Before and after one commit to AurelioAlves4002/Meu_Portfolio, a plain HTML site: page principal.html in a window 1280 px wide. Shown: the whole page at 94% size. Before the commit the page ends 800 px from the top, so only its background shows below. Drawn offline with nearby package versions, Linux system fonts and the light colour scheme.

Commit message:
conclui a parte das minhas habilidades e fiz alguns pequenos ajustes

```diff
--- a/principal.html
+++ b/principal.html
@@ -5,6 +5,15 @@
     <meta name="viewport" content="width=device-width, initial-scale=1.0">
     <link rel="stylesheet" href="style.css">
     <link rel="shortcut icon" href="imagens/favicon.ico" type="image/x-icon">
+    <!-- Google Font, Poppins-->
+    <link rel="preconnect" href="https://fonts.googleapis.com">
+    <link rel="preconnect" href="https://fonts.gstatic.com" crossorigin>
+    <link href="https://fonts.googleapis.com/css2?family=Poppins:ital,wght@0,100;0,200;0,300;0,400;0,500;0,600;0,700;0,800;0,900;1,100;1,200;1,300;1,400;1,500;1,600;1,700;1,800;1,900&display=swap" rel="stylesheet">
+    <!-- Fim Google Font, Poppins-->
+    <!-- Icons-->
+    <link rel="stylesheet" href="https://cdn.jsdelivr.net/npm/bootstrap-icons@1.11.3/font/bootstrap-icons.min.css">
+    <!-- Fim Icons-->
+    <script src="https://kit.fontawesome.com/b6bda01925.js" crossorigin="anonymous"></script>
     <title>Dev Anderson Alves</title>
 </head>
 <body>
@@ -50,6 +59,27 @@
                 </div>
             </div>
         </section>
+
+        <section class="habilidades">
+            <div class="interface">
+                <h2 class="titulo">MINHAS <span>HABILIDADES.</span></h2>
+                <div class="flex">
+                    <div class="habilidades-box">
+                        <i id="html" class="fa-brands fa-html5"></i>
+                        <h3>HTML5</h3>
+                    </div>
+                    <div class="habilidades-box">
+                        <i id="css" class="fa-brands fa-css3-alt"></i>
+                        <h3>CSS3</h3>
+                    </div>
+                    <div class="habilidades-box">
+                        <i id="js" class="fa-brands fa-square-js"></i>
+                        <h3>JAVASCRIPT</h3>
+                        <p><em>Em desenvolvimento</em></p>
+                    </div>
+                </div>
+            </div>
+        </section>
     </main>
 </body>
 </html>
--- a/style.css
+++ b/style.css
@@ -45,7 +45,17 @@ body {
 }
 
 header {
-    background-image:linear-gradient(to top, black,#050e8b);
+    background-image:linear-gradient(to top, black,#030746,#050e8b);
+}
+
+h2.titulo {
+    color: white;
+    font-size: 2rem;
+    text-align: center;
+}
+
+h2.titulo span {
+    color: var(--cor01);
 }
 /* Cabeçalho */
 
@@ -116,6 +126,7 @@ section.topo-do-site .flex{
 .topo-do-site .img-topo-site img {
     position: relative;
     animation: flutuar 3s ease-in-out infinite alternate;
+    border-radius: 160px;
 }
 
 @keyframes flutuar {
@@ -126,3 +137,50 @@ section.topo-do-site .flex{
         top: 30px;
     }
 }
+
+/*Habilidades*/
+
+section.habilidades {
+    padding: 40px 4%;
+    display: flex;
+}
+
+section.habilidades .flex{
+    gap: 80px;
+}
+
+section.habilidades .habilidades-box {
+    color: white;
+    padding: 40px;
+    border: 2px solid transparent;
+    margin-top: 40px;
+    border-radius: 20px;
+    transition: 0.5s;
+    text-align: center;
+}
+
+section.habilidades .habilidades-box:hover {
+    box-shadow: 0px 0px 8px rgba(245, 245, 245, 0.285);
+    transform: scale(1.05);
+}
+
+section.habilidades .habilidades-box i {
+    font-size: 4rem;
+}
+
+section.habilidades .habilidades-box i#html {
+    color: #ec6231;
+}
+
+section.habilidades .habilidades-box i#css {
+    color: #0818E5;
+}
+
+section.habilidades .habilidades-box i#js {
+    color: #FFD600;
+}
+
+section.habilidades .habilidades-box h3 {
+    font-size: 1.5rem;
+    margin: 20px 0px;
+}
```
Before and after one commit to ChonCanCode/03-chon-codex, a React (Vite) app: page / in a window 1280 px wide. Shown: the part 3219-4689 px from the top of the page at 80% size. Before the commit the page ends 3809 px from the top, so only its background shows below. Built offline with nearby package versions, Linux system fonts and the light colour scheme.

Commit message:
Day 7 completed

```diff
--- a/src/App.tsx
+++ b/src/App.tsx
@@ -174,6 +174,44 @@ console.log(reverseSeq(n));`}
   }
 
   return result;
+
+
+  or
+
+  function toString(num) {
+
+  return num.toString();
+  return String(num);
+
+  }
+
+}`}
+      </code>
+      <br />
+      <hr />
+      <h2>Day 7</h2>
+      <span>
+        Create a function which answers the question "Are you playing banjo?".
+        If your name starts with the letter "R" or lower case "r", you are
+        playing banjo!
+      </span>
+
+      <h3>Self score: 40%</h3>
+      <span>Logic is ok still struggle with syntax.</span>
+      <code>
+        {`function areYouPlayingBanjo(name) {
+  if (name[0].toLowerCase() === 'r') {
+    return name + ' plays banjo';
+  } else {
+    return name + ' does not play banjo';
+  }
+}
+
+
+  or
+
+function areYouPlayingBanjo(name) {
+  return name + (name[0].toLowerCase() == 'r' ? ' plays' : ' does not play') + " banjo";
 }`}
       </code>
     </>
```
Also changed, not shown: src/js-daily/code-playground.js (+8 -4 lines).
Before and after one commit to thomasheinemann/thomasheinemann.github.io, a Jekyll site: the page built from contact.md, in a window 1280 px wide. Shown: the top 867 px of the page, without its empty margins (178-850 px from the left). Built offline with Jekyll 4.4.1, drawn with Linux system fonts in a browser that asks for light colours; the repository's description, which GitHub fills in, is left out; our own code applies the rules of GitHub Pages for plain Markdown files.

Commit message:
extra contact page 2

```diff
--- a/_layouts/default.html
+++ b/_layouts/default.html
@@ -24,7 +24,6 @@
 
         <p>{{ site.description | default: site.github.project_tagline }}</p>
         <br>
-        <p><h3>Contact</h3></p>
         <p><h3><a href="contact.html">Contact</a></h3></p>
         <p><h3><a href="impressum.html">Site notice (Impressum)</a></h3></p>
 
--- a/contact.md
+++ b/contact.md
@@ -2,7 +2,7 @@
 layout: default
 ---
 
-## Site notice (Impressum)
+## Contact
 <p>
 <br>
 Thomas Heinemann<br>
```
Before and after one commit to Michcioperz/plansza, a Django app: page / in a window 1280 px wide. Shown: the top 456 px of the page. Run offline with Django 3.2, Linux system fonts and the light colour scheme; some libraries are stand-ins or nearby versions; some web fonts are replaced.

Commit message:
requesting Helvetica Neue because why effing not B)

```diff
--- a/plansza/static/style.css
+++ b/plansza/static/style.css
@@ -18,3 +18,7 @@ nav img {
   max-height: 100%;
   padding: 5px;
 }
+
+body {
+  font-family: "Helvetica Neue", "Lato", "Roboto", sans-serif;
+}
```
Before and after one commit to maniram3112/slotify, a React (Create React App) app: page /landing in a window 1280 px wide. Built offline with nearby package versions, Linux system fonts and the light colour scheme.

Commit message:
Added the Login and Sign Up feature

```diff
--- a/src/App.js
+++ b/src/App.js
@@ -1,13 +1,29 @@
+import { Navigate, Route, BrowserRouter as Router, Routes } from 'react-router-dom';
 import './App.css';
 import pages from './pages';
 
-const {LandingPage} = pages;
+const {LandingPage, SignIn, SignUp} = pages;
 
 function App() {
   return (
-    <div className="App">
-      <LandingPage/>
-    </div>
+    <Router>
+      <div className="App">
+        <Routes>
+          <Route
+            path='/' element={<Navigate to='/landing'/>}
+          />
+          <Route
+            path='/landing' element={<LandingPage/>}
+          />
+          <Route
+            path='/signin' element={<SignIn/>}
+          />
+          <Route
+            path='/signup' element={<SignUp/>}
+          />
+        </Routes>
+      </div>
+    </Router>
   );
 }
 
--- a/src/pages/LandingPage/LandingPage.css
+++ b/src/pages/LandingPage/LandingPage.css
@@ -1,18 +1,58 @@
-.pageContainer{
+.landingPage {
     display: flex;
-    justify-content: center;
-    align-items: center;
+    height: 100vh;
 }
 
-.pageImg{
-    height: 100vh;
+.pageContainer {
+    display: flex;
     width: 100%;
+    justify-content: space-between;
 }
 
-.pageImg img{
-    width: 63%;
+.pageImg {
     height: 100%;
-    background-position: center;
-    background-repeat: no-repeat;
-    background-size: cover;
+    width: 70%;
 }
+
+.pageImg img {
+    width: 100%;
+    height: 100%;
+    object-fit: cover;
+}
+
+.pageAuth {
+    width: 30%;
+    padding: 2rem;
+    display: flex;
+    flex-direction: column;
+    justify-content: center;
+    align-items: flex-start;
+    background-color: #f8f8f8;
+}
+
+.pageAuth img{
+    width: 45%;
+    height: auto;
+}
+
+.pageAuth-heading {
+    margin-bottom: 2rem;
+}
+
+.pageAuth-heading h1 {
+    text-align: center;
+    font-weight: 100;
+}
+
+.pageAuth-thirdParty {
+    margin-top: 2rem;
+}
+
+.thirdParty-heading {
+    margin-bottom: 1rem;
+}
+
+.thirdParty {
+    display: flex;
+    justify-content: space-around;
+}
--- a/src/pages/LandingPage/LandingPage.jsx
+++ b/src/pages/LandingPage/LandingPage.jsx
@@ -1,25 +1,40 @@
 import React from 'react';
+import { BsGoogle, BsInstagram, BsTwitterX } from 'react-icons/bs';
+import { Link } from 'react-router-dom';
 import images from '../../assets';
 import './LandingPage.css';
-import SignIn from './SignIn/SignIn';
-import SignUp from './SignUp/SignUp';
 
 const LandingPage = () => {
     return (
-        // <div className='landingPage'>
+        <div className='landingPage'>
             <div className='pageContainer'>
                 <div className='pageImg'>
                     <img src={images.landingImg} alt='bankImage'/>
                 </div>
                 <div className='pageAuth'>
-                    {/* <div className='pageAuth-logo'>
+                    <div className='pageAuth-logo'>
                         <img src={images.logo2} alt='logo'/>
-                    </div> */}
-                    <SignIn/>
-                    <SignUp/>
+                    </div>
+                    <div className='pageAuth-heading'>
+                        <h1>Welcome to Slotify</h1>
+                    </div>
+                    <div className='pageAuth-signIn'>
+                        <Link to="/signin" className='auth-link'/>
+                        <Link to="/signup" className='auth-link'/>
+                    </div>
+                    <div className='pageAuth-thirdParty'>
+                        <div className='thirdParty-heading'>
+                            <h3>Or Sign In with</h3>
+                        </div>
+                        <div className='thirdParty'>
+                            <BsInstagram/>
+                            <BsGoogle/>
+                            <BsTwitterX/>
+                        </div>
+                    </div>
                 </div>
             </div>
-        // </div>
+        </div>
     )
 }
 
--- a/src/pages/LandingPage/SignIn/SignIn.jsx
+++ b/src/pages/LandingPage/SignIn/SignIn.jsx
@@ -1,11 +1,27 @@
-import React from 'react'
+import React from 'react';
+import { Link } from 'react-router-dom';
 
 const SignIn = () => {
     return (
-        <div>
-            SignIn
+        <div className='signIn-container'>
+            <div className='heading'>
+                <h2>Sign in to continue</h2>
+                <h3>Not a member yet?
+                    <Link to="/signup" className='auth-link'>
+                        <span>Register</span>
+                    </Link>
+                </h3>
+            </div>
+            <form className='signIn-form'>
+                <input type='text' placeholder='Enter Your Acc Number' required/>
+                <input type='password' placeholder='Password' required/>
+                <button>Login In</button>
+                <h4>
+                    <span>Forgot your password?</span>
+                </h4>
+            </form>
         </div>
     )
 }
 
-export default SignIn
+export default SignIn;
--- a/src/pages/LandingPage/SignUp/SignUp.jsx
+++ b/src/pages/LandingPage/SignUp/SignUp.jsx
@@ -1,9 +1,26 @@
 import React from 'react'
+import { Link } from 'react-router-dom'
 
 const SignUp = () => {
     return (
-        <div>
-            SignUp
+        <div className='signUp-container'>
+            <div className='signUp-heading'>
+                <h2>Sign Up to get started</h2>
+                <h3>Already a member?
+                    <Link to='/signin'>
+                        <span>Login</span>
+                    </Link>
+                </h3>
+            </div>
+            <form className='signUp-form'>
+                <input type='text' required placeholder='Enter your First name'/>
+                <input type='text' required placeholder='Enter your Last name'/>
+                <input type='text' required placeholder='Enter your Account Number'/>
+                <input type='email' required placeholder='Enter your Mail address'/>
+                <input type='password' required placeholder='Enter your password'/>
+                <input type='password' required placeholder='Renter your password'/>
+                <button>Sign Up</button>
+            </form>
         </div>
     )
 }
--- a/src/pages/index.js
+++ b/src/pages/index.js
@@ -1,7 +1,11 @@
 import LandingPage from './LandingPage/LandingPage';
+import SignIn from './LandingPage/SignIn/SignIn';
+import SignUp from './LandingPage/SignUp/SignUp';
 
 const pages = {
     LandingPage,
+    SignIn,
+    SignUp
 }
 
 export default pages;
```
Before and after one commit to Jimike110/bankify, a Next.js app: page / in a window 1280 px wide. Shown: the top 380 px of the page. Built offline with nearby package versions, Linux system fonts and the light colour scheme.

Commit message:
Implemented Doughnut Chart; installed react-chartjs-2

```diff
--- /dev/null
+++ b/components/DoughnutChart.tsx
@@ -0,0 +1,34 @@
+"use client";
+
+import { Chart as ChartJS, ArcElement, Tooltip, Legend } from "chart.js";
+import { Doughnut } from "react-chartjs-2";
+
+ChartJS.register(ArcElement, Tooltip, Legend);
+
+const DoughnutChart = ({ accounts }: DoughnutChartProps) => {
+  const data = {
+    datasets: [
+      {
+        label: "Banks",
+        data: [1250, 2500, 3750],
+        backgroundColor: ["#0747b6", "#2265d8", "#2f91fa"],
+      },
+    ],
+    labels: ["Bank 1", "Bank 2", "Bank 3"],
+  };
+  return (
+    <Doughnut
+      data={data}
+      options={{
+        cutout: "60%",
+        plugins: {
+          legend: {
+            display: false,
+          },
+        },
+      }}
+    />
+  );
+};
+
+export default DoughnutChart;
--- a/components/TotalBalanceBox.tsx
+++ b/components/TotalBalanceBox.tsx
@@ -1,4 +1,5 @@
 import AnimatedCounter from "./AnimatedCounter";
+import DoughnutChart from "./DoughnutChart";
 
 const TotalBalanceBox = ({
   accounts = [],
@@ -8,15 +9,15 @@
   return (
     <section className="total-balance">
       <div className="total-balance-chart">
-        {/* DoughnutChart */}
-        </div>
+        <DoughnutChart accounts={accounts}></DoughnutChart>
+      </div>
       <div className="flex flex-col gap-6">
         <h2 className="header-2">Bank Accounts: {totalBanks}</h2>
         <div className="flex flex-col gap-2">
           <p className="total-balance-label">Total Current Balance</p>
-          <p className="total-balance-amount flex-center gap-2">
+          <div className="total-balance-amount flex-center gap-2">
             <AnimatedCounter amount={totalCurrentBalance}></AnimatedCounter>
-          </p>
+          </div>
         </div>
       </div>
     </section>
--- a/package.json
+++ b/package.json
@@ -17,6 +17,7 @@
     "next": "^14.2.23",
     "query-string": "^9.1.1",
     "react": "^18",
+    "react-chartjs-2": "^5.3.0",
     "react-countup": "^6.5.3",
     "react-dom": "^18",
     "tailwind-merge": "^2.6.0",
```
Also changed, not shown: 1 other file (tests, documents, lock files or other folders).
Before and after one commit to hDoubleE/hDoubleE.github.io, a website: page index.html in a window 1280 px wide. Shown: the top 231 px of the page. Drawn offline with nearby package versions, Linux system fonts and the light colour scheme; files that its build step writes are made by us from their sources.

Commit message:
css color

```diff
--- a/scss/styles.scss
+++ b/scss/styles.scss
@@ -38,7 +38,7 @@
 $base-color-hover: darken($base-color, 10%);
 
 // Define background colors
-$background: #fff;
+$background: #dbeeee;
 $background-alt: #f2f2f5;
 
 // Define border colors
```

◆ Task requirements: Your answer consists solely of the lines from the top of the records above through the line that contains "conclui a parte", each echoed exactly.

◆ Expected output:
Before and after one commit to AurelioAlves4002/Meu_Portfolio, a plain HTML site: page principal.html in a window 1280 px wide. Shown: the whole page at 94% size. Before the commit the page ends 800 px from the top, so only its background shows below. Drawn offline with nearby package versions, Linux system fonts and the light colour scheme.

Commit message:
conclui a parte das minhas habilidades e fiz alguns pequenos ajustes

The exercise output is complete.